[Opening MATERIAL FOR THE TASK section]
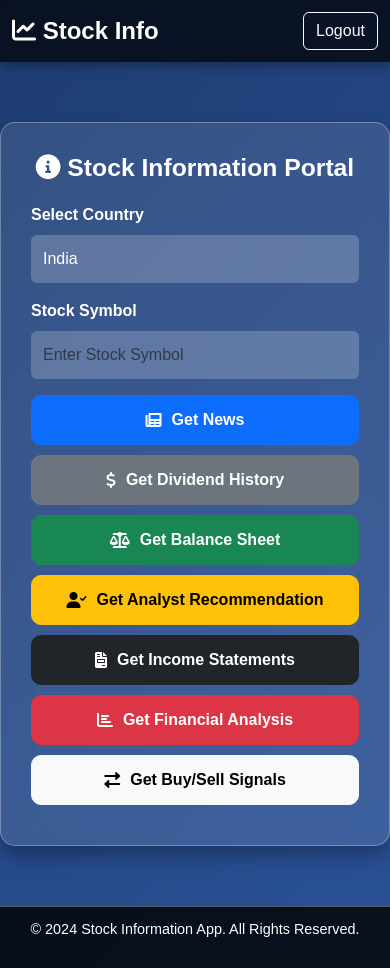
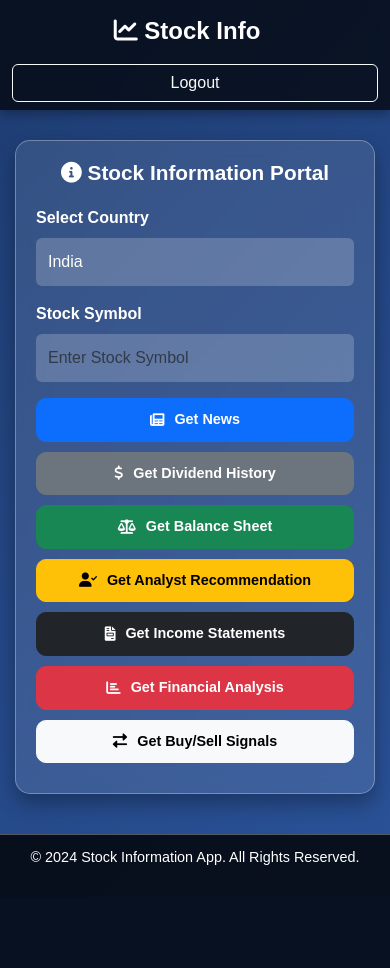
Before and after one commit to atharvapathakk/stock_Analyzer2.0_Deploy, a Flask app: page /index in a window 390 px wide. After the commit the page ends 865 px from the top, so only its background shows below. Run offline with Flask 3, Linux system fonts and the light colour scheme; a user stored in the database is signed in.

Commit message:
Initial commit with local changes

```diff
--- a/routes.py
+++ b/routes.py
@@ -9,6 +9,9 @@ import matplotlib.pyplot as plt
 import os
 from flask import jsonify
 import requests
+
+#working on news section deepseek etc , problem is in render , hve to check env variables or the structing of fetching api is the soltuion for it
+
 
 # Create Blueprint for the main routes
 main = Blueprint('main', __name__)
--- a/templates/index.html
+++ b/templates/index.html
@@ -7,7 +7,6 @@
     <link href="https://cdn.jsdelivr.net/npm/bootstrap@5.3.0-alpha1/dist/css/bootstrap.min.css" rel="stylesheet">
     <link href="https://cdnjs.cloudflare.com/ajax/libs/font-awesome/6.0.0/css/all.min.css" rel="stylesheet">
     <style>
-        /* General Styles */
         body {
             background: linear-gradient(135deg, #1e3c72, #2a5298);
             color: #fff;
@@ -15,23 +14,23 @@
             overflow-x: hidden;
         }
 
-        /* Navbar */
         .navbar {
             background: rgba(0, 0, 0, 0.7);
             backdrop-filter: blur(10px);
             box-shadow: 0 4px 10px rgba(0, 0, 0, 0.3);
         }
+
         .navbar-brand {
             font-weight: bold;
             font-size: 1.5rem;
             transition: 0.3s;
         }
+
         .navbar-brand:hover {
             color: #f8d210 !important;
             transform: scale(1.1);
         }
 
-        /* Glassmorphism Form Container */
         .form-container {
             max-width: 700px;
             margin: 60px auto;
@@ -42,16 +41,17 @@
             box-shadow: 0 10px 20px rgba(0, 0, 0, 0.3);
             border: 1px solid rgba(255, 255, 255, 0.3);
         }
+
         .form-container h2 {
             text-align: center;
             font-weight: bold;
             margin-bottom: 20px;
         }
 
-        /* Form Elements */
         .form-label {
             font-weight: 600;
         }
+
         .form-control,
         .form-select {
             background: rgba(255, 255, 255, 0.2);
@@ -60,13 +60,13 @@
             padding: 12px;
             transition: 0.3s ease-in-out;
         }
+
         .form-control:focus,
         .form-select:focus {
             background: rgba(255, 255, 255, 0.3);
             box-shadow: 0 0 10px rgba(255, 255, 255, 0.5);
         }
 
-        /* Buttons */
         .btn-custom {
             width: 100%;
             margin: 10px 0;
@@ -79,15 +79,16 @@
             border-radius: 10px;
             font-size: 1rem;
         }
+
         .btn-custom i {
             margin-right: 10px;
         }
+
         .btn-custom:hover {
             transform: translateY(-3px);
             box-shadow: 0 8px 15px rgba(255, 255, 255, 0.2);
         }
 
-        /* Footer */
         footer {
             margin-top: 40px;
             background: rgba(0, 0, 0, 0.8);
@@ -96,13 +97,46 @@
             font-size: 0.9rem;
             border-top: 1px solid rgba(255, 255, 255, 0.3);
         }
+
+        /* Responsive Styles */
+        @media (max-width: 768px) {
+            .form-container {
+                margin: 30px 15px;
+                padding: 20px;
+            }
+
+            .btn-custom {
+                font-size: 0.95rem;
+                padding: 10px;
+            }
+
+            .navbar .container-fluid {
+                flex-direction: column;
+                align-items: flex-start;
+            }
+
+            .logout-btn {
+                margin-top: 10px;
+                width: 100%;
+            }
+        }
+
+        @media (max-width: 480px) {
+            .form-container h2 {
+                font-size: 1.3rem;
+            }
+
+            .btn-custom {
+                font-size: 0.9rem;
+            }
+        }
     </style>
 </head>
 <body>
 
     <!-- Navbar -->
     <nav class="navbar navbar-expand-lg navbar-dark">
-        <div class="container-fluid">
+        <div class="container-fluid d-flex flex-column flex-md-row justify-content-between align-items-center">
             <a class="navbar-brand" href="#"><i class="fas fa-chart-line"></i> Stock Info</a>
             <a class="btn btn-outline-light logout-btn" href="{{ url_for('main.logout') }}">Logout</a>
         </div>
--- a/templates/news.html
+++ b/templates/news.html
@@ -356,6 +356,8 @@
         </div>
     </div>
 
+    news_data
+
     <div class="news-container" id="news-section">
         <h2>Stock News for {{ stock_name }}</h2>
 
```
[Closing MATERIAL FOR THE TASK section]
WHAT THIS TASK INVOLVES | What the answer needs is every line from the data above with "class" in it.

SOLUTION TO THIS PROBLEM |
     <nav class="navbar navbar-expand-lg navbar-dark">
-        <div class="container-fluid">
+        <div class="container-fluid d-flex flex-column flex-md-row justify-content-between align-items-center">
             <a class="navbar-brand" href="#"><i class="fas fa-chart-line"></i> Stock Info</a>
             <a class="btn btn-outline-light logout-btn" href="{{ url_for('main.logout') }}">Logout</a>
     <div class="news-container" id="news-section">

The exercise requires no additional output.